*** Opening of Data for this exercise ***
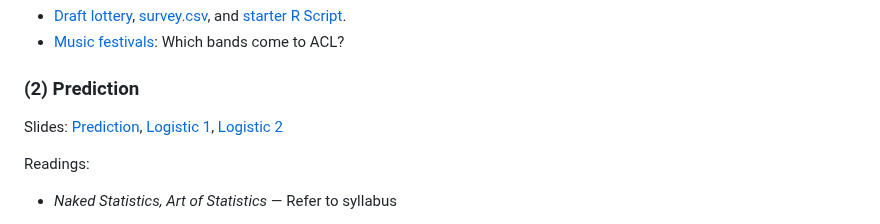
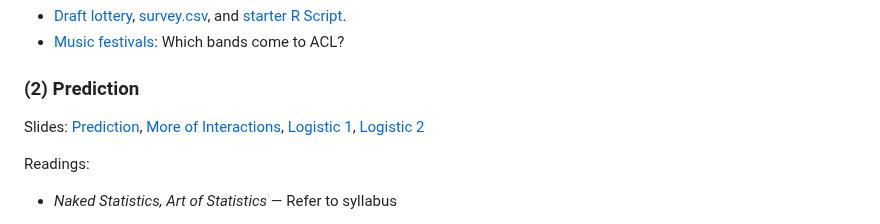
Before and after one commit to dpuelz/Quantitative-Reasoning-II, a Markdown page: README.md, the part around the change. Drawn GitHub-style.

```diff
--- a/README.md
+++ b/README.md
@@ -143,7 +143,7 @@ Exercises (in-class):
 
 ### (2) Prediction
 
-Slides: [Prediction](slides/prediction.pdf), [Logistic 1](slides/logistic_1.pdf), [Logistic 2](slides/logistic_2.pdf)
+Slides: [Prediction](slides/prediction.pdf), [More of Interactions](slides/interactions_supplement.pdf), [Logistic 1](slides/logistic_1.pdf), [Logistic 2](slides/logistic_2.pdf)
 
 Readings:
 - _Naked Statistics, Art of Statistics_ — Refer to syllabus
```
*** Close of Data for this exercise ***
▸ About this task:
Would you output all of the entries above exactly, keeping the pictures out?

▸ Solution to the problem:
Before and after one commit to dpuelz/Quantitative-Reasoning-II, a Markdown page: README.md, the part around the change. Drawn GitHub-style.

```diff
--- a/README.md
+++ b/README.md
@@ -143,7 +143,7 @@ Exercises (in-class):
 
 ### (2) Prediction
 
-Slides: [Prediction](slides/prediction.pdf), [Logistic 1](slides/logistic_1.pdf), [Logistic 2](slides/logistic_2.pdf)
+Slides: [Prediction](slides/prediction.pdf), [More of Interactions](slides/interactions_supplement.pdf), [Logistic 1](slides/logistic_1.pdf), [Logistic 2](slides/logistic_2.pdf)
 
 Readings:
 - _Naked Statistics, Art of Statistics_ — Refer to syllabus
```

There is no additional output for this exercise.